Harvesting rainwater is economical - The ancient Chinese theory of the “Five Elements” holds that the world is formed of five materials: water, earth, wood, metal and fire. For water to be listed as one of the five basic elements indicates its importance. Here, water primarily refers to rainwater, the use of which can be traced back to the primitive society. In Ghana, persistent water shortage situations are part of normal everyday life in many rural settlements and some urban centres, particularly the peri-urban areas.Many communities in several parts of the country still rely on surface water such as streams, rivers, lakes, ponds, dug-outs and reservoirs. These sources often serve as drinking places for animals as well.

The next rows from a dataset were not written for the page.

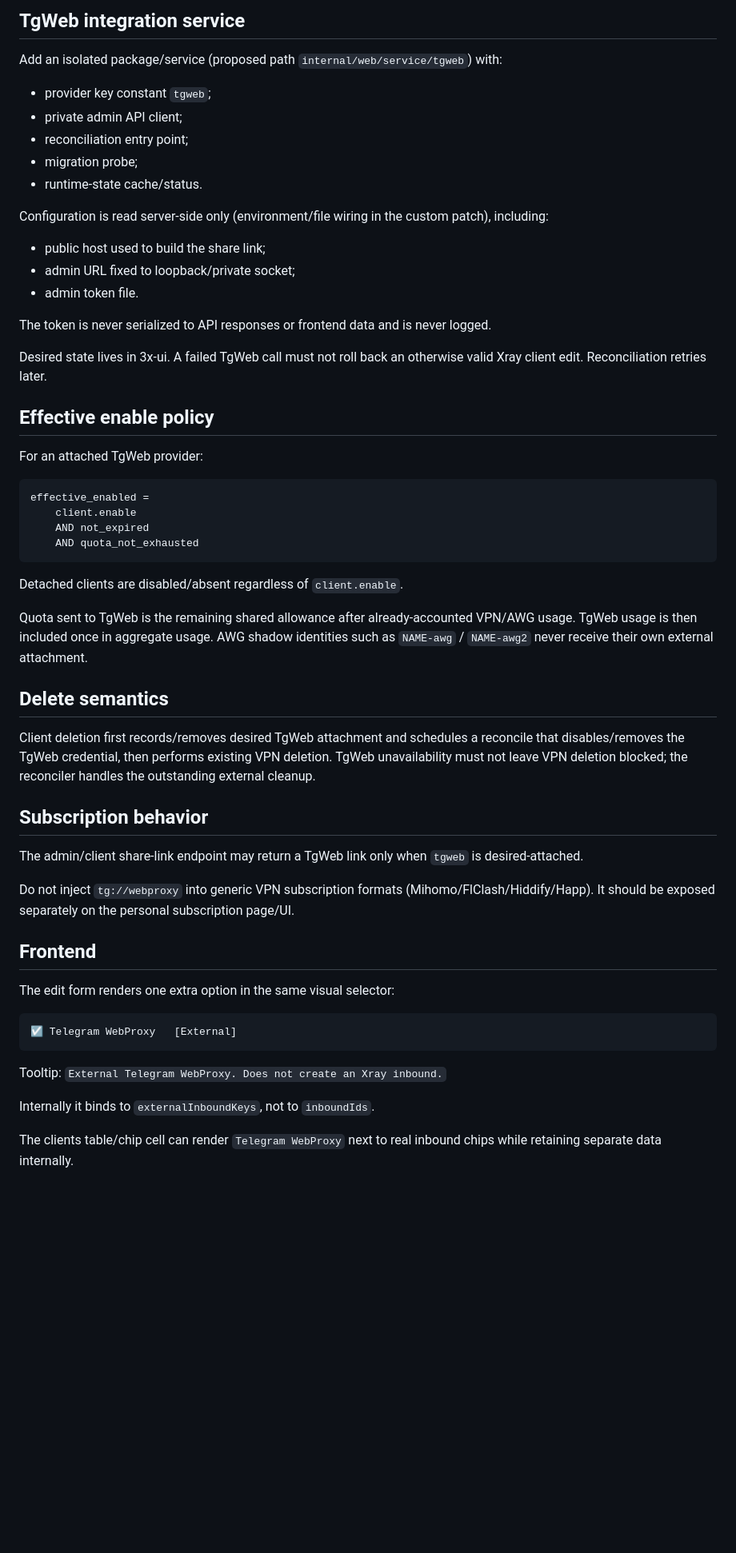
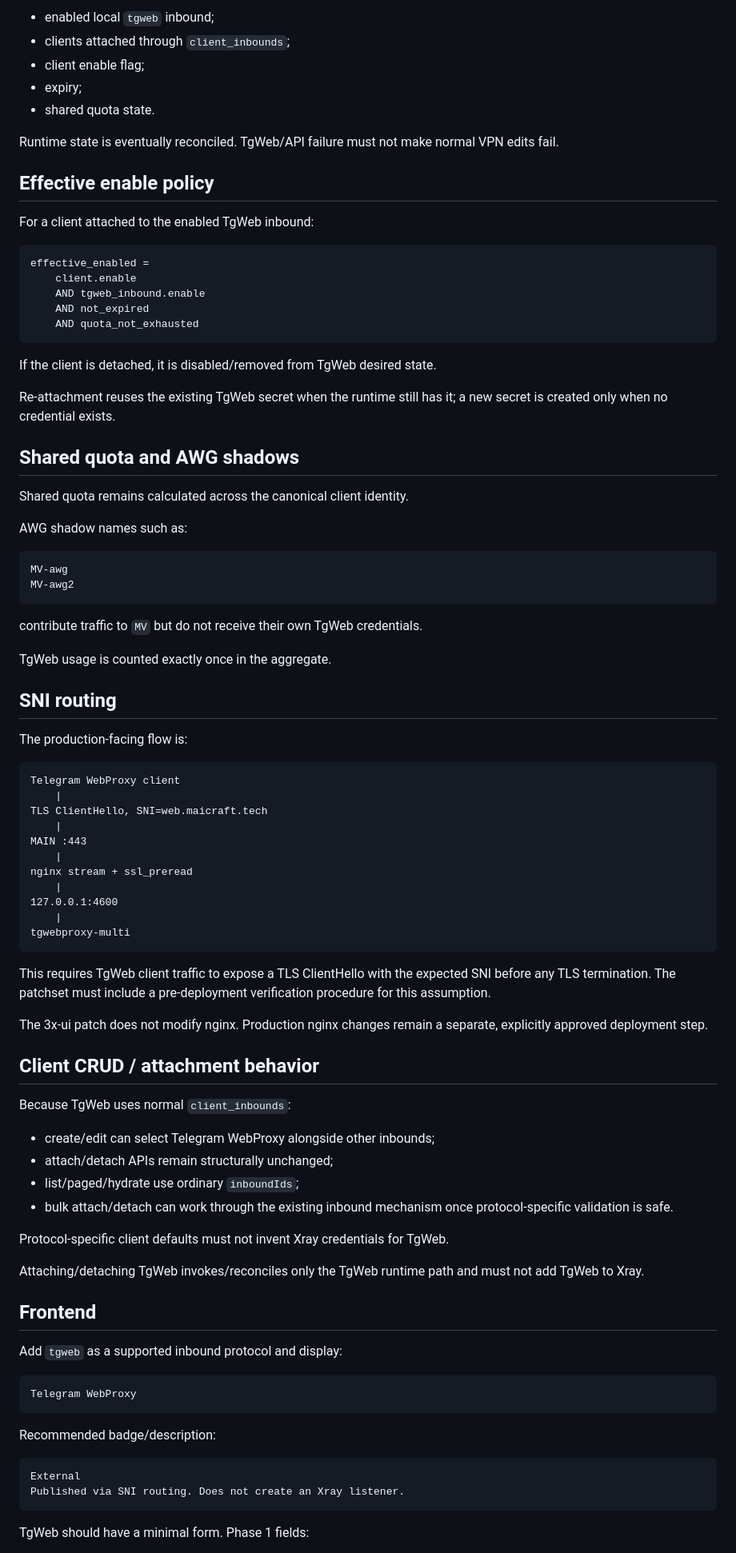
Before and after one commit to MihailDenisov/roscomvpn-routing-custom, a Markdown page: 3X-UI_KIT/3xui-tgweb-patch/ARCHITECTURE.md, the part around one of its changes. Shown at 80% size. GitHub-like rendering; blank space fills up the shorter version.

````diff
--- a/3X-UI_KIT/3xui-tgweb-patch/ARCHITECTURE.md
+++ b/3X-UI_KIT/3xui-tgweb-patch/ARCHITECTURE.md
@@ -107,60 +174,92 @@ Bulk attach/detach: phase 1 leaves external providers unsupported in bulk action
 
-## TgWeb integration service
+- enabled local `tgweb` inbound;
+- clients attached through `client_inbounds`;
+- client enable flag;
+- expiry;
+- shared quota state.
 
-Add an isolated package/service (proposed path `internal/web/service/tgweb`) with:
-
-- provider key constant `tgweb`;
-- private admin API client;
-- reconciliation entry point;
-- migration probe;
-- runtime-state cache/status.
-
-Configuration is read server-side only (environment/file wiring in the custom patch), including:
-
-- public host used to build the share link;
-- admin URL fixed to loopback/private socket;
-- admin token file.
-
-The token is never serialized to API responses or frontend data and is never logged.
-
-Desired state lives in 3x-ui. A failed TgWeb call must not roll back an otherwise valid Xray client edit. Reconciliation retries later.
+Runtime state is eventually reconciled. TgWeb/API failure must not make normal VPN edits fail.
 
 ## Effective enable policy
 
-For an attached TgWeb provider:
+For a client attached to the enabled TgWeb inbound:
 
 ```text
 effective_enabled =
     client.enable
+    AND tgweb_inbound.enable
     AND not_expired
     AND quota_not_exhausted
 ```
 
-Detached clients are disabled/absent regardless of `client.enable`.
+If the client is detached, it is disabled/removed from TgWeb desired state.
 
-Quota sent to TgWeb is the remaining shared allowance after already-accounted VPN/AWG usage. TgWeb usage is then included once in aggregate usage. AWG shadow identities such as `NAME-awg` / `NAME-awg2` never receive their own external attachment.
+Re-attachment reuses the existing TgWeb secret when the runtime still has it; a new secret is created only when no credential exists.
 
-## Delete semantics
+## Shared quota and AWG shadows
 
-Client deletion first records/removes desired TgWeb attachment and schedules a reconcile that disables/removes the TgWeb credential, then performs existing VPN deletion. TgWeb unavailability must not leave VPN deletion blocked; the reconciler handles the outstanding external cleanup.
+Shared quota remains calculated across the canonical client identity.
 
-## Subscription behavior
+AWG shadow names such as:
 
-The admin/client share-link endpoint may return a TgWeb link only when `tgweb` is desired-attached.
+```text
+MV-awg
+MV-awg2
+```
 
-Do not inject `tg://webproxy` into generic VPN subscription formats (Mihomo/FlClash/Hiddify/Happ). It should be exposed separately on the personal subscription page/UI.
+contribute traffic to `MV` but do not receive their own TgWeb credentials.
+
+TgWeb usage is counted exactly once in the aggregate.
+
+## SNI routing
+
+The production-facing flow is:
+
+```text
+Telegram WebProxy client
+    |
+TLS ClientHello, SNI=web.maicraft.tech
+    |
+MAIN :443
+    |
+nginx stream + ssl_preread
+    |
+127.0.0.1:4600
+    |
+tgwebproxy-multi
+```
+
+This requires TgWeb client traffic to expose a TLS ClientHello with the expected SNI before any TLS termination. The patchset must include a pre-deployment verification procedure for this assumption.
+
+The 3x-ui patch does not modify nginx. Production nginx changes remain a separate, explicitly approved deployment step.
+
+## Client CRUD / attachment behavior
+
+Because TgWeb uses normal `client_inbounds`:
+
+- create/edit can select Telegram WebProxy alongside other inbounds;
+- attach/detach APIs remain structurally unchanged;
+- list/paged/hydrate use ordinary `inboundIds`;
+- bulk attach/detach can work through the existing inbound mechanism once protocol-specific validation is safe.
+
+Protocol-specific client defaults must not invent Xray credentials for TgWeb.
+
+Attaching/detaching TgWeb invokes/reconciles only the TgWeb runtime path and must not add TgWeb to Xray.
 
 ## Frontend
 
-The edit form renders one extra option in the same visual selector:
+Add `tgweb` as a supported inbound protocol and display:
 
 ```text
-☑ Telegram WebProxy   [External]
+Telegram WebProxy
 ```
 
-Tooltip: `External Telegram WebProxy. Does not create an Xray inbound.`
+Recommended badge/description:
 
-Internally it binds to `externalInboundKeys`, not to `inboundIds`.
+```text
+External
+Published via SNI routing. Does not create an Xray listener.
+```
 
-The clients table/chip cell can render `Telegram WebProxy` next to real inbound chips while retaining separate data internally.
+TgWeb should have a minimal form. Phase 1 fields:
 
````
Also changed, not shown: other parts of 3X-UI_KIT/3xui-tgweb-patch/ARCHITECTURE.md (+222 -111 lines).
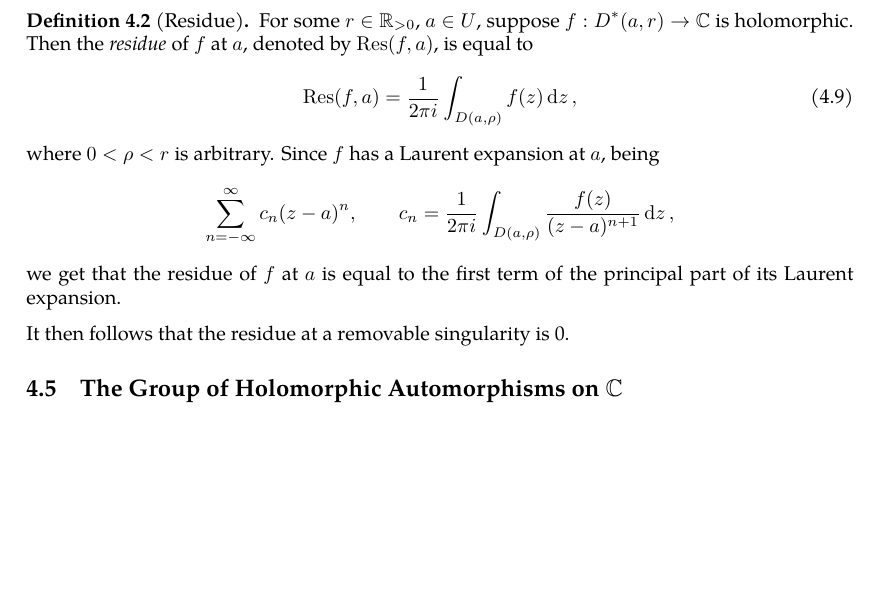
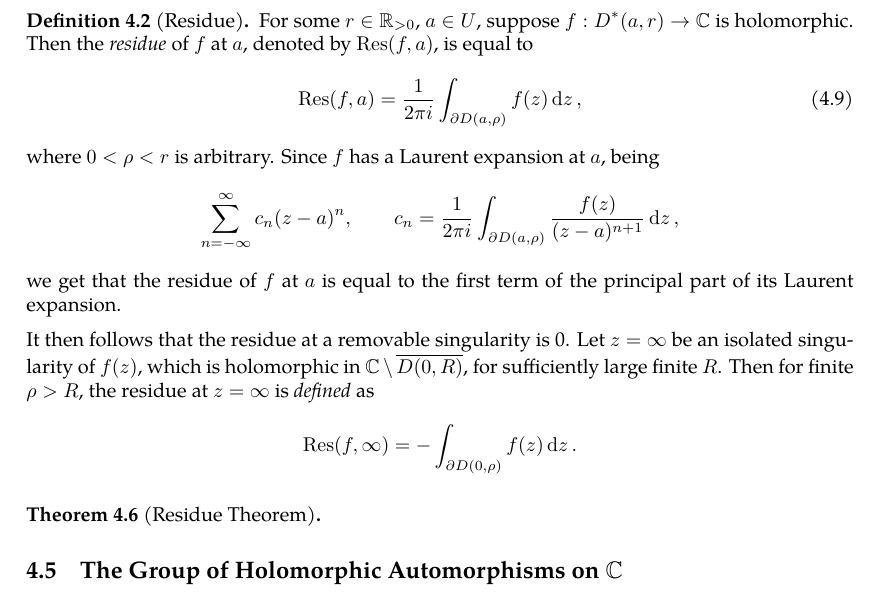
Before and after one commit to slipperking/complex-analysis-latex, a LaTeX document (main.tex): part of page 80 of 81, cut so that both start at the same text, the shorter picture padded with empty space. Compiled offline with pdfLaTeX.

Commit message:
overleaf_to_git (Sun Jun 29 22:17:26 2025 -0700): update main.tex from r15854 to r15866

```diff
--- a/main.tex
+++ b/main.tex
@@ -2002,11 +2002,14 @@ Let \(f(z)\) be rational, written as \(f(z)=\frac{p(z)}{q(z)}\), where \(p\) and
 After Riemann and Weierstrass refined the understanding of analytic functions and the formal characterization of Jordan curves, the Cauchy Residue Theorem was consequently formalized. Cauchy had the informal notion of a residue, which we will now formally introduce.
 \begin{definition}[Residue]\label{def:residue}
     For some \(r\in\mathbb{R}_{>0}\), \(a\in U\), suppose \(f:D^*(a,r)\to \mathbb{C}\) is holomorphic. Then the \textit{residue} of \(f\) at \(a\), denoted by \(\Res(f,a)\), is equal to \begin{equation}
-        \Res(f,a)=\frac{1}{2\pi i}\int_{D(a,\rho)}f(z)\ddz,\label{eq:residue}
-    \end{equation}
-    where \(0<\rho<r\) is arbitrary. Since \(f\) has a Laurent expansion at \(a\), being \[\sum_{n=-\infty}^\infty c_n(z-a)^n,\qquad c_n=\frac{1}{2\pi i}\int_{D(a,\rho)}\frac{f(z)}{(z-a)^{n+1}}\ddz,\] we get that the residue of \(f\) at \(a\) is equal to the first term of the principal part of its Laurent expansion.
+        \Res(f,a)=\frac{1}{2\pi i}\int_{\partial D(a,\rho)}f(z)\ddz,\label{eq:residue}
+    \end{equation}
+    where \(0<\rho<r\) is arbitrary. Since \(f\) has a Laurent expansion at \(a\), being \[\sum_{n=-\infty}^\infty c_n(z-a)^n,\qquad c_n=\frac{1}{2\pi i}\int_{\partial D(a,\rho)}\frac{f(z)}{(z-a)^{n+1}}\ddz,\] we get that the residue of \(f\) at \(a\) is equal to the first term of the principal part of its Laurent expansion.
 \end{definition}
-It then follows that the residue at a removable singularity is 0.
+It then follows that the residue at a removable singularity is 0. Let \(z=\infty\) be an isolated singularity of \(f(z)\), which is holomorphic in \(\mathbb{C}\setminus\overline{D(0,R)}\), for sufficiently large finite \(R\). Then for finite \(\rho>R\), the residue at \(z=\infty\) is \textit{defined} as \[\Res(f,\infty)=-\int_{\partial D(0,\rho)}f(z)\ddz.\]
+\begin{theorem}[Residue Theorem]\label{thm:residue}
+
+\end{theorem}
 \subsection{The Group of Holomorphic Automorphisms on \texorpdfstring{\(\mathbb{C}\)}{the complex plane}}
 \subsection{The Group of Holomorphic Automorphisms on \texorpdfstring{\(\riemannsphere\)}{the riemannsphere}}
 \section{The Theory of Riemann}
```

The health hazards posed by this situation are far reaching. >> more
Rainwater Harvesting Cleans Up with Hydro In Downtown Monterrey - A GROUND-BREAKING drainage project in downtown Monterrey has created a sustainable blueprint for rainwater re-use, which experts hope can be replicated to help tackle the joint challenges of urban regeneration and water-scarcity across Mexico. Monterrey is the capital of Nuevo Leon state in the north east of Mexico. With a population of 4 million it is the third biggest city in Mexico. In the arid northern regions of the country, water scarcity is becoming an increasing problem caused by over-extraction from underground aquifers. >> more
WK Dickson’s Award Winning Study Shows the Viability of Rainwater Harvesting in a Small NC Town - WK Dickson & Co., Inc. has received an Engineering Excellence Award from the American Council of Engineering Companies of North Carolina for their work on the innovative Rainwater Harvesting project in Kernersville, North Carolina. Kernersville is a picturesque small town in the Appalachian foothills. In the heart of downtown is a Town Hall complex - a magnet for residents with its town library, farmer’s market and site of a variety of weekend festivals. But despite its charming setting even Kernersville has been caught up with prevailing regulatory requirements for stormwater pollution cleanup.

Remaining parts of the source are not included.